Many people have ruled themselves out for fostering or adoption when the system would rule them in, explains Krish Kandiah
“I’ve been so encouraged by the number of people who have stepped forward to become foster and adoptive parents. It’s making an impact; the church is being noticed for being on the case and caring for vulnerable children,” says Krish Kandiah.
Krish, one of the invited speakers at Elim’s Leaders Summit in June, is speaking to Direction as he takes up his new role as chair of the government’s Adoption and Special Guardianship Leadership Board, having recently stepped down from the adoption charity he founded eight years ago, Home for Good.
His move comes at a time when lockdown has caused a surge in the number of children entering care, but also a rise in potential carers stepping forward. Krish is excited to be working with the Department of Education to innovate the adoption system and the process for special guardianship – a legal arrangement for foster carers and family members looking to offer children in care a more permanent home.
“I’m working with them to find loving homes for children in need. Government has so much power to influence people and policies to help children get the care they need. There’s a lot of room for change in the system and I’d love to see more children get adopted or be able to live with extended family,” he says.
Two groups of children are particularly in need of adoptive families, he explains, and this will be a focus in his new role.
“I’d love to see more older children being considered for adoption. At the moment, if you’re three or four, you’re considered hard to place. And nobody looks for adopters for children over the age of ten. It seems really desperate that we’re writing off the possibility of a child having a family at ten years old.

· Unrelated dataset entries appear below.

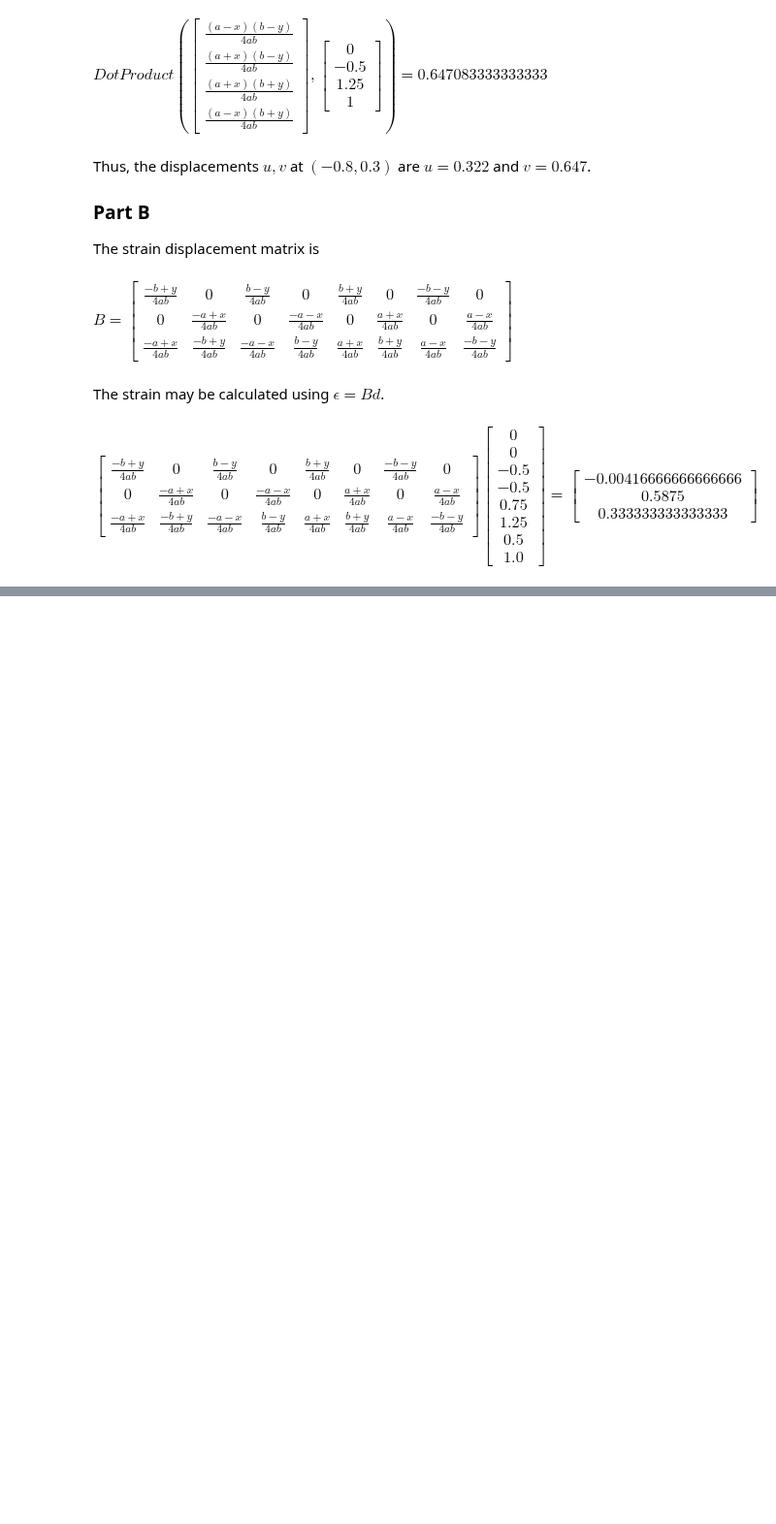
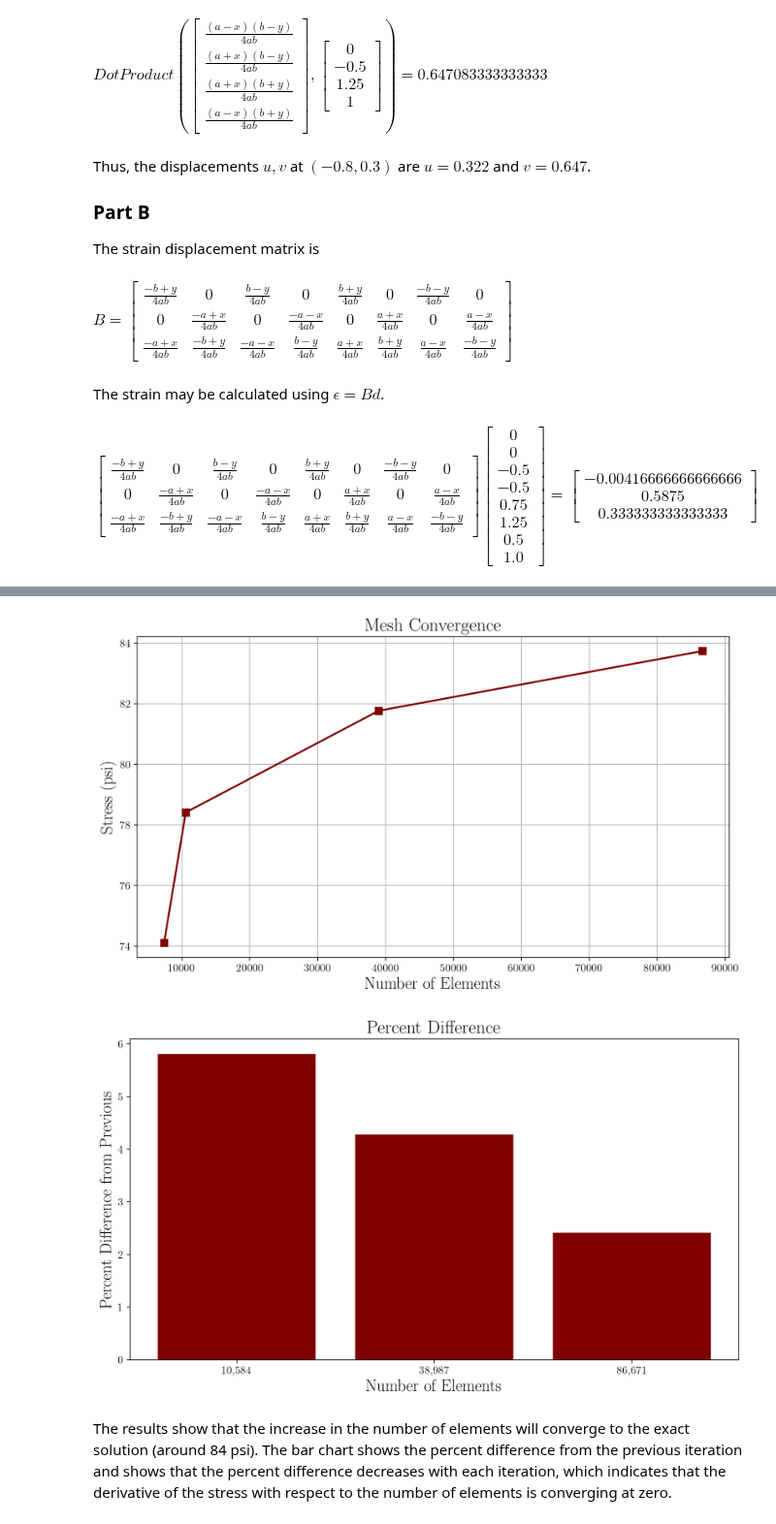
Before and after one commit to gabemorris12/Homework, a Jupyter notebook: FEA Homework 4.ipynb, the cells around one changed output, grey strips where cells are left out. Shown at 97% size. Saved outputs shown, nothing was run; the diff lists cells and outputs as text; code cells hidden in the pictures; blank space fills up the shorter version.

```diff
--- a/FEA Homework 4.ipynb
+++ b/FEA Homework 4.ipynb
@@ -119,0 +183,26 @@ Thus, $\epsilon_{xx}=-0.00417$.
+# %%
+# Getting a plot
+elements = np.array([7400, 10_584, 38_987, 86_671])
+stresses = np.array([74.11, 78.411, 81.765, 83.736])
+
+percents = [(stresses[i] - stresses[i - 1])/stresses[i - 1]*100 for i in range(1, stresses.size)]
+
+# Underscores used to supress unwanted output
+_ = plt.plot(elements, stresses, marker='s')
+_ = plt.xlabel('Number of Elements')
+_ = plt.ylabel('Stress (psi)')
+_ = plt.title('Mesh Convergence')
+plt.show()
+
+# Creating bar chart
+_ = plt.bar([f'{element:,}' for element in elements[1:]], percents)
+_ = plt.xlabel('Number of Elements')
+_ = plt.ylabel('Percent Difference from Previous')
+_ = plt.title('Percent Difference')
+_ = plt.grid(visible=False)
+plt.show()
+# %% [output]
+[figure, added]
+[figure, added]
+# %% [markdown]
+The results show that the increase in the number of elements will converge to the exact solution (around 84 psi). The bar chart shows the percent difference from the previous iteration and shows that the percent difference decreases with each iteration, which indicates that the derivative of the stress with respect to the number of elements is converging at zero.
```
Also changed, not shown: parts of 3 cells of this notebook, 14 other files.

“I’m also really motivated to address the fact that black children wait the longest to be adopted and are least likely to be adopted at all. That’s a racial injustice that could easily be fixed if we found enough people to offer loving homes to these children.”
As Krish works with government to achieve these goals, his own experience of adoption and fostering is proving invaluable. “Our family has six children – three birth children, two long-term foster children and an adopted daughter – and we’ve had 32 children live with us over the years.
“Personal experience like this helps when I’m round a table with the Children’s Minister or the Secretary of State for Education because I can speak from experience, which carries a lot of weight.”
Equally influential are children who have been in the care system themselves, and Krish is excited to be getting their voices heard in discussions to shape policy and practice.
“I hosted a global children’s care summit during lockdown and one young woman spoke about growing up in an orphanage in Kenya.
“She told us such orphanages don’t need to exist. She said, ‘I have a mum and dad, and what I needed was support to live with them rather than being taken from them to be cared for in an orphanage.’
“Another girl with care experience from the UK talked about getting dropped off at uni by her social worker and a man with a van when everyone around her was being dropped off and hugged goodbye by their parents.
“Hearing from young people like this makes the work I’m doing very real. They aren’t just statistics, these are real lives, real young people, real children.
“When you give them a voice, it’s exciting to see the room change, to see government leaders shedding a tear or pledging to do better for these kids. That’s one of the real privileges of my job.”
While there is still a huge need for more foster parents and adoptive parents in the UK, Krish is thrilled to have seen many people in their twenties choose adoption as their way of forming a family, even before choosing to try for birth children.
“It caused such a stir that The Guardian wrote an article about these ‘early adopters’,” he says.
Should you be reading this and wondering if adoption or fostering is for you, what makes a great adoptive or foster parent, we wondered.
“A great sense of compassion, love and commitment to the children coming into your care,” Krish replies.
“You can be single, married, have children or have none. There are a whole bunch of people who have ruled themselves out that, actually, the system would rule in.
“The key thing is to go in with your eyes open about the children who are waiting. Some people have a romantic view that they are all tiny, perfect babies, but most are older – two, three or above. They still need a loving family and you could be a brilliant parent to them.”
God sets a fantastic example to show us how to do this, he adds.
“God wasn’t bored or lonely when he adopted us. He said, ‘You need me to step up and be the father you’ve longed for and need, even though your life is not what it ought to be.’
“And when the church steps up, people notice. If we care for the vulnerable children of our nation, people begin to see the gospel, not just in our words but in our actions. That is really exciting!”
From Direction Magazine issue 227.